Adoption and Foster Care

“Spent all my adult life being careful, doing what I got to do to not get pregnant and then wind up with you.”


Most people understand the concept of adoption or foster care. When a parent is unable to care for a child, (there are many reason for this including premature death, financial difficulties, abuse or so on) the child will be put under the care of another adult who is able to take the responsibility. The difference between adoption and foster care is that while foster care may not necessarily be long term adoption is.

With adoption, the rights and responsibilities of the child’s birth parents are fully transferred to the adoptive parents. The child will then lose all rights to inheritance from the birth family and take the surname of the adoptive family. Foster parents, on the other hand, do not have the same rights as adoptive parents. Instead, the birth parents are still able to keep ties with their child and remain involved in the important decisions made for their children. The foster parent will also have to work closely with social workers as well to an extent that adoptive parents will not.

The process of adopting and fostering a child is also different with adoption having a more in depth procedure. In fact, people will often become a foster parent while on the path of becoming an adoptive parent. There are even classes for fostering and adopting a child which involves childcare and legal processes.

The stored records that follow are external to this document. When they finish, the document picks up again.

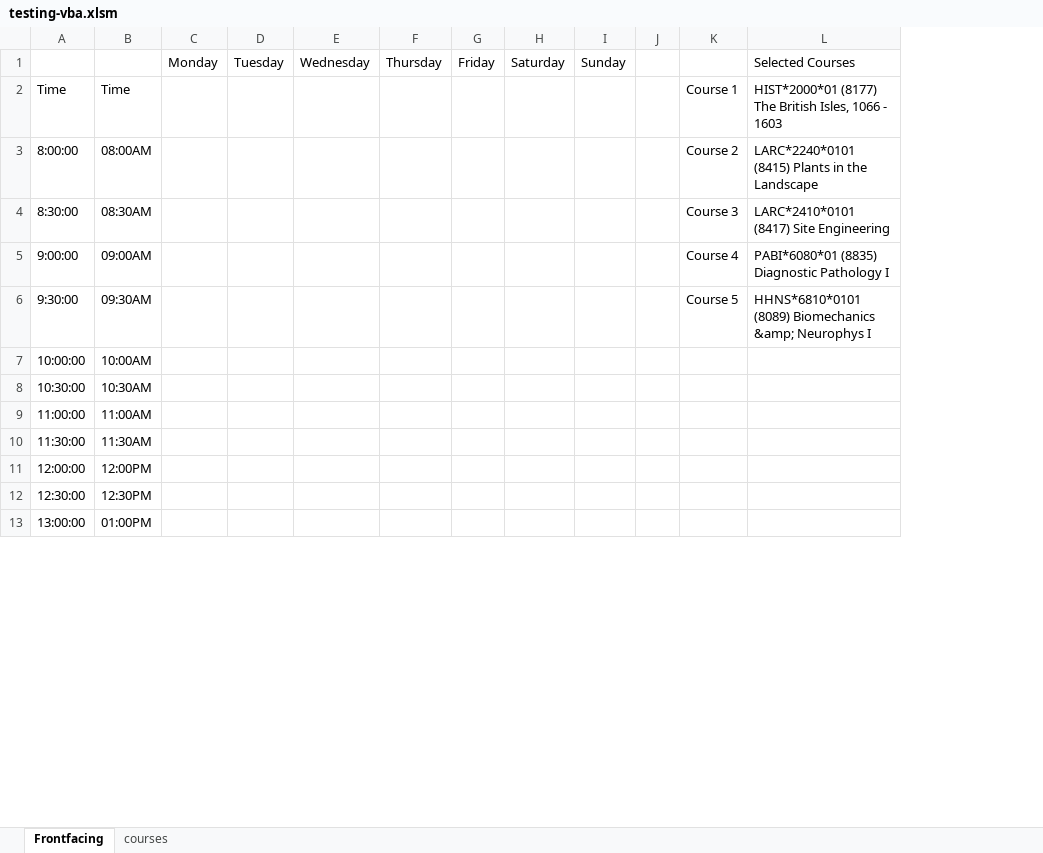
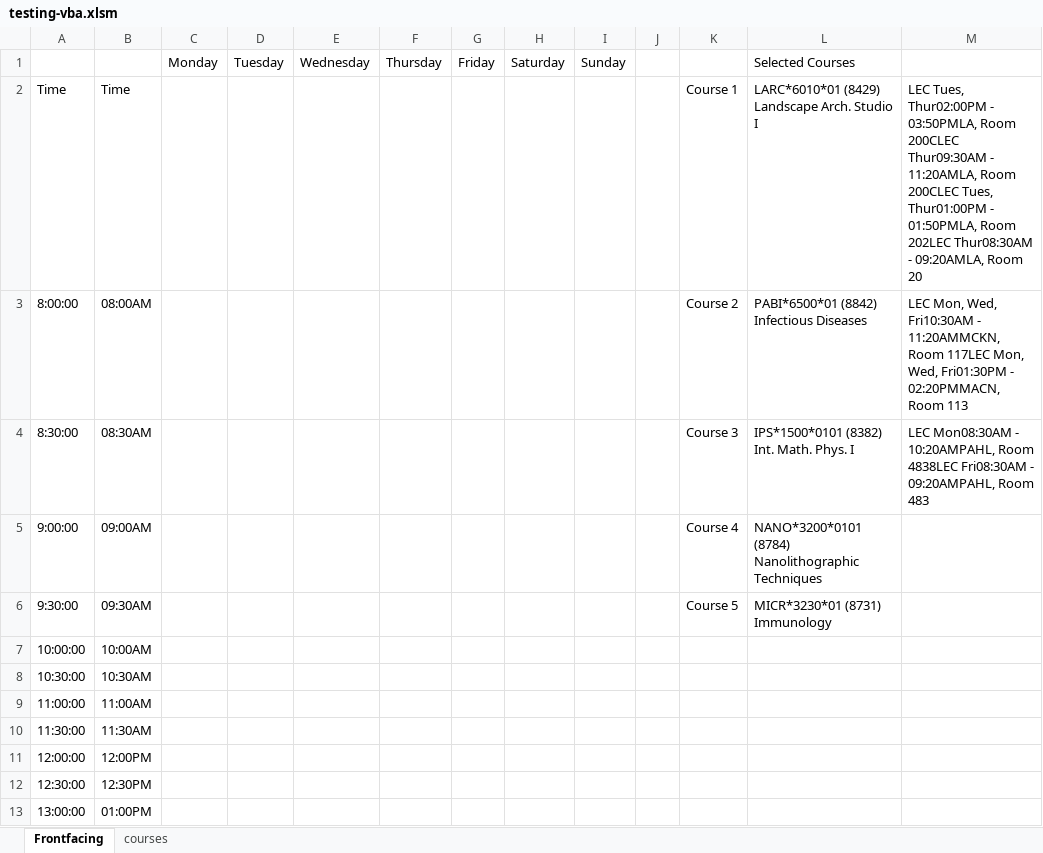
Before and after one commit to sbaluja/course-scheduler, an Excel workbook: testing-vba.xlsm, sheet Frontfacing, drawn as a sheet; only a part is shown; values as stored, in another font and other column widths than the file's, no cell formats; charts and pictures not drawn; removed rows and columns are numbered as before the commit, all else as after; the diff names each change by its address in the sheet, - before the commit and + after, or states it on an @@ line.

Commit message:
Refactoring and added Eric's logic to regex parsing

```diff
--- a/testing-vba.xlsm (sheet Frontfacing)
+++ b/testing-vba.xlsm (sheet Frontfacing)
-column L, rows 1-6: Selected Courses | HIST*2000*01 (8177) The British Isles, 1066 - 1603 | LARC*2240*0101 (8415) Plants in the Landscape | LARC*2410*0101 (8417) Site Engineering | PABI*6080*01 (8835) Diagnostic Pathology I | HHNS*6810*0101 (8089) Biomechanics &amp; Neurophys I
+column L, rows 1-6: Selected Courses | LARC*6010*01 (8429) Landscape Arch. Studio I | PABI*6500*01 (8842) Infectious Diseases | IPS*1500*0101 (8382) Int. Math. Phys. I | NANO*3200*0101 (8784) Nanolithographic Techniques | MICR*3230*01 (8731) Immunology
+column M, rows 2-4: LEC Tues, Thur02:00PM - 03:50PMLA, Room 200CLEC Thur09:30AM - 11:20AMLA, Room 200CLEC Tues, Thur01:00PM - 01:50PMLA, Room 202LEC Thur08:30AM - 09:20AMLA, Room 20 | LEC Mon, Wed, Fri10:30AM - 11:20AMMCKN, Room 117LEC Mon, Wed, Fri01:30PM - 02:20PMMACN, Room 113 | LEC Mon08:30AM - 10:20AMPAHL, Room 4838LEC Fri08:30AM - 09:20AMPAHL, Room 483
```
Also changed, not shown: cell formats, charts or pictures.
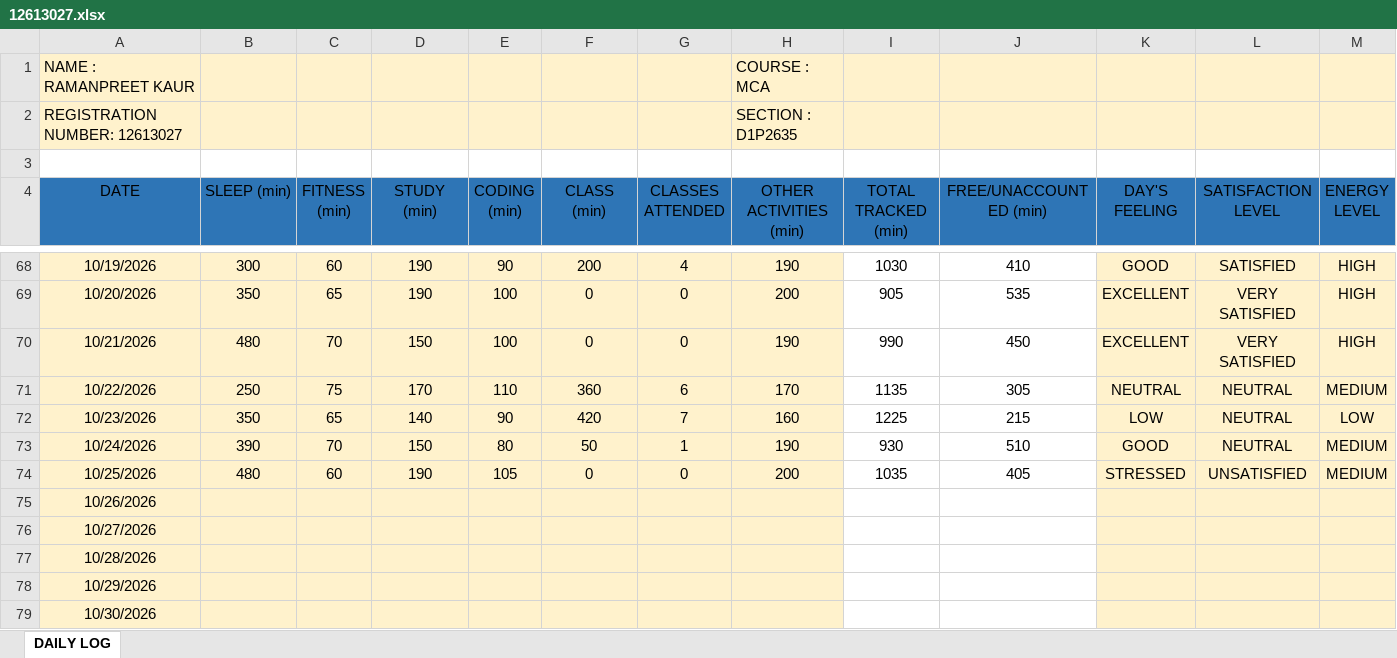
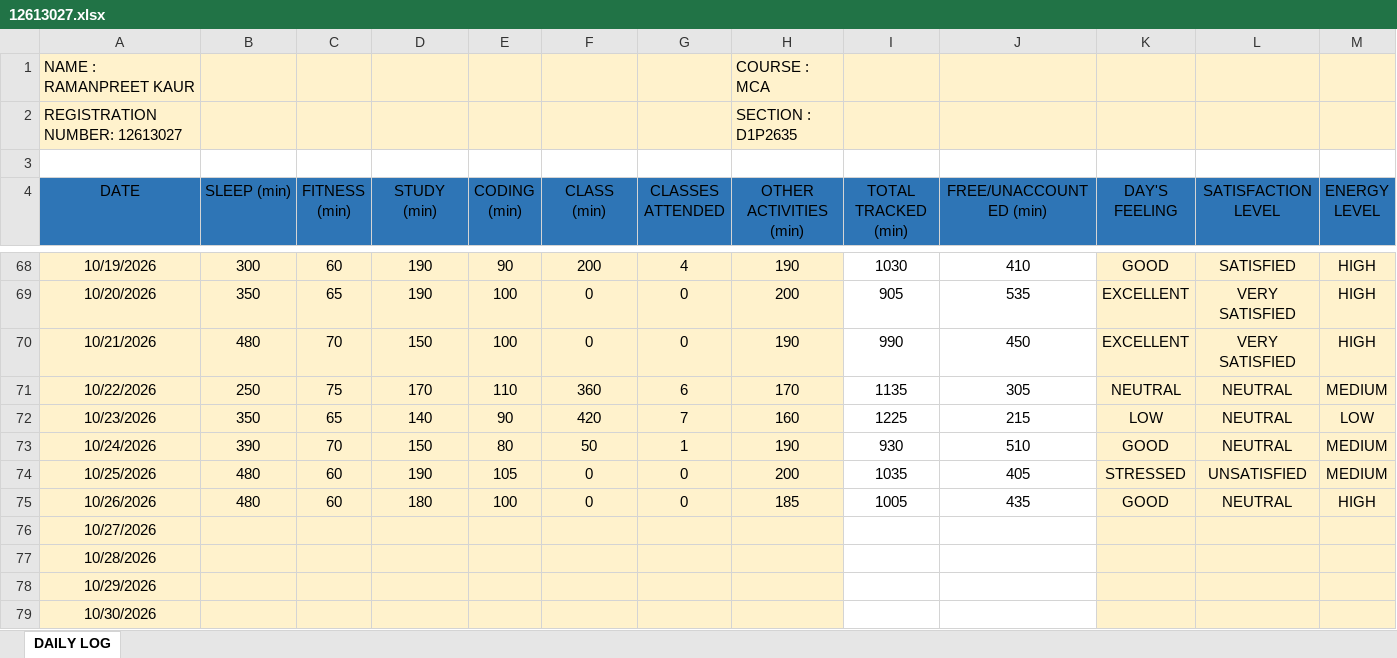
Before and after one commit to Ramanpreet08/CAP-766, an Excel workbook: 12613027.xlsx, sheet DAILY LOG, drawn as a sheet; only a part is shown, gaps mark what is left out; values as stored, in another font and other column widths than the file's, no borders; the diff covers the shown part only; the diff names each change by its address in the sheet, - before the commit and + after, or states it on an @@ line.

Commit message:
Add files via upload

```diff
--- a/12613027.xlsx (sheet DAILY LOG)
+++ b/12613027.xlsx (sheet DAILY LOG)
-B75 (SLEEP (min)): (empty)
+B75 (SLEEP (min)): 480
-C75 (FITNESS (min)): (empty)
+C75 (FITNESS (min)): 60
-D75 (STUDY (min)): (empty)
+D75 (STUDY (min)): 180
-E75 (CODING (min)): (empty)
+E75 (CODING (min)): 100
-F75 (CLASS (min)): (empty)
+F75 (CLASS (min)): 0
-G75 (CLASSES ATTENDED): (empty)
+G75 (CLASSES ATTENDED): 0
-H75 (OTHER ACTIVITIES (min)): (empty)
+H75 (OTHER ACTIVITIES (min)): 185
-I75 (TOTAL TRACKED (min)): (empty)
+I75 (TOTAL TRACKED (min)): 1005
-J75 (FREE/UNACCOUNTED (min)): (empty)
+J75 (FREE/UNACCOUNTED (min)): 435
-K75 (DAY'S FEELING): (empty)
+K75 (DAY'S FEELING): GOOD
-L75 (SATISFACTION LEVEL): (empty)
+L75 (SATISFACTION LEVEL): NEUTRAL
-M75 (ENERGY LEVEL): (empty)
+M75 (ENERGY LEVEL): HIGH
```
Also changed, not shown: 1 edited cell elsewhere in this sheet.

However, the parents and children find that all the steps are worth it in the long run for the sake of the children.


To better understand the importance of adoption, here is a video explaining children’s circumstances prior to adoption:




"What is the difference between adoption and long-term fostering?" 2017.

"Getting started." AdoptUSKids.